*** Opening Supplied data ***

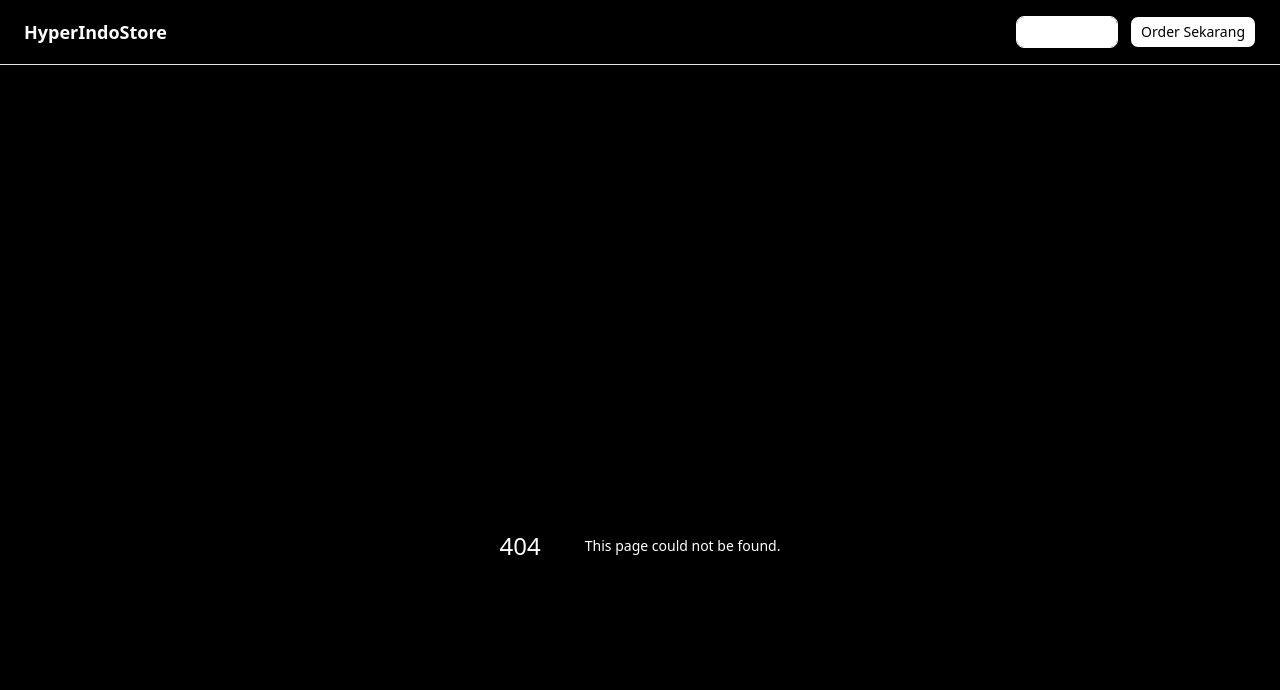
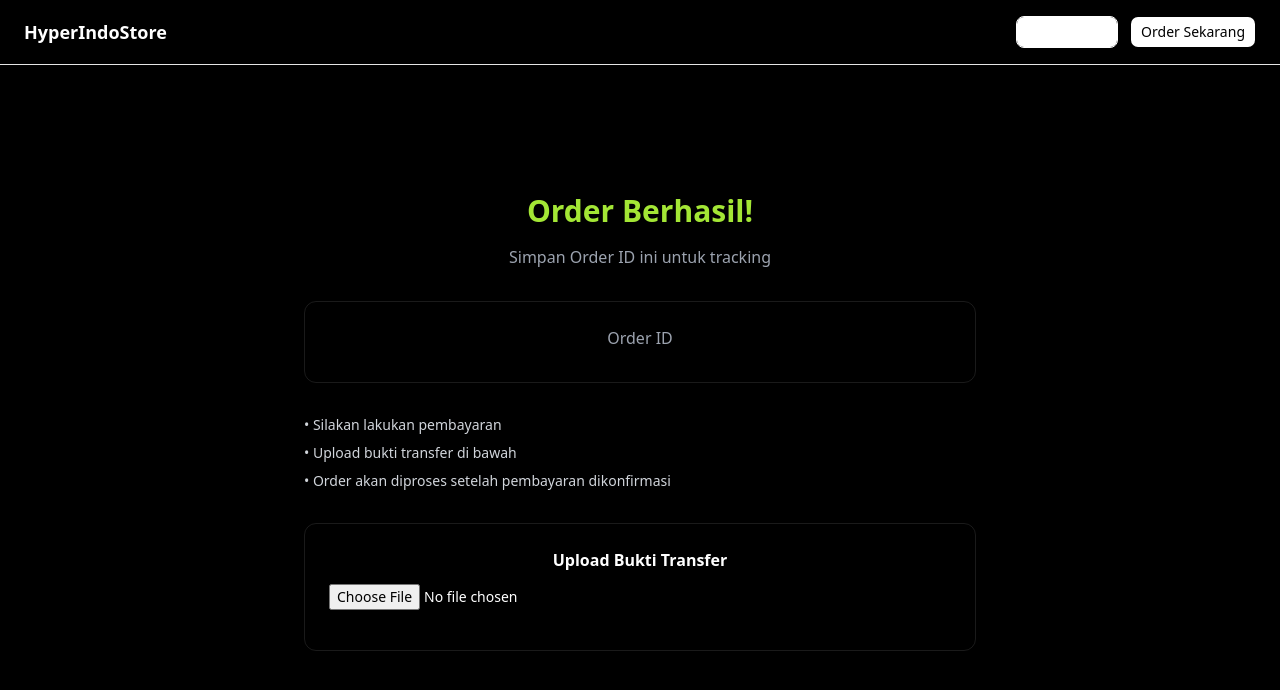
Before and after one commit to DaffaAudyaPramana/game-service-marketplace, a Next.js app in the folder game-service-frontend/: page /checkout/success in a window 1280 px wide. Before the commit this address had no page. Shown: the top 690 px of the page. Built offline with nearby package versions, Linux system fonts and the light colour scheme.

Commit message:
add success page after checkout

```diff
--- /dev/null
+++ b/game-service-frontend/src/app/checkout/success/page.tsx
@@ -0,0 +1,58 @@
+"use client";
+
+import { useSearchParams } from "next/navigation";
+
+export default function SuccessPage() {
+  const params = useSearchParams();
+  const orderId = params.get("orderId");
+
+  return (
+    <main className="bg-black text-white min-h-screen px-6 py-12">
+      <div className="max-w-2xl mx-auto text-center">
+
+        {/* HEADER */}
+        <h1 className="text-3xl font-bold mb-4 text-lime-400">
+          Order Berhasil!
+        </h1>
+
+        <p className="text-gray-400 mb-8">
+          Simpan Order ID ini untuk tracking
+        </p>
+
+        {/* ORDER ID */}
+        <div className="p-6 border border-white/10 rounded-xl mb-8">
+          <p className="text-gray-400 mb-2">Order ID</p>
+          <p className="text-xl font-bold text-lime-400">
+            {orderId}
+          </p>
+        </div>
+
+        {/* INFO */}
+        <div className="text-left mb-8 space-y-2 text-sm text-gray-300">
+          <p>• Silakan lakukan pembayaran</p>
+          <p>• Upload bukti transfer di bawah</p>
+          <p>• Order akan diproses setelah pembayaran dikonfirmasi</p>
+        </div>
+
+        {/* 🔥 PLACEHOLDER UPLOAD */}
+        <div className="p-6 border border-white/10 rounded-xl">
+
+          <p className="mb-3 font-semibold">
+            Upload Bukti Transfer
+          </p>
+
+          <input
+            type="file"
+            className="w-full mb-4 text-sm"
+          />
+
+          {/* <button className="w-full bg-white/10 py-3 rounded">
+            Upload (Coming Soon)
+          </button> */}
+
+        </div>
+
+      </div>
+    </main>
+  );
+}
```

*** Closing Supplied data ***

__Task statement__.
Go line by line through the material above and return each one that includes "rounded".

__Task solution__.
+        <div className="p-6 border border-white/10 rounded-xl mb-8">
+        <div className="p-6 border border-white/10 rounded-xl">
+          {/* <button className="w-full bg-white/10 py-3 rounded">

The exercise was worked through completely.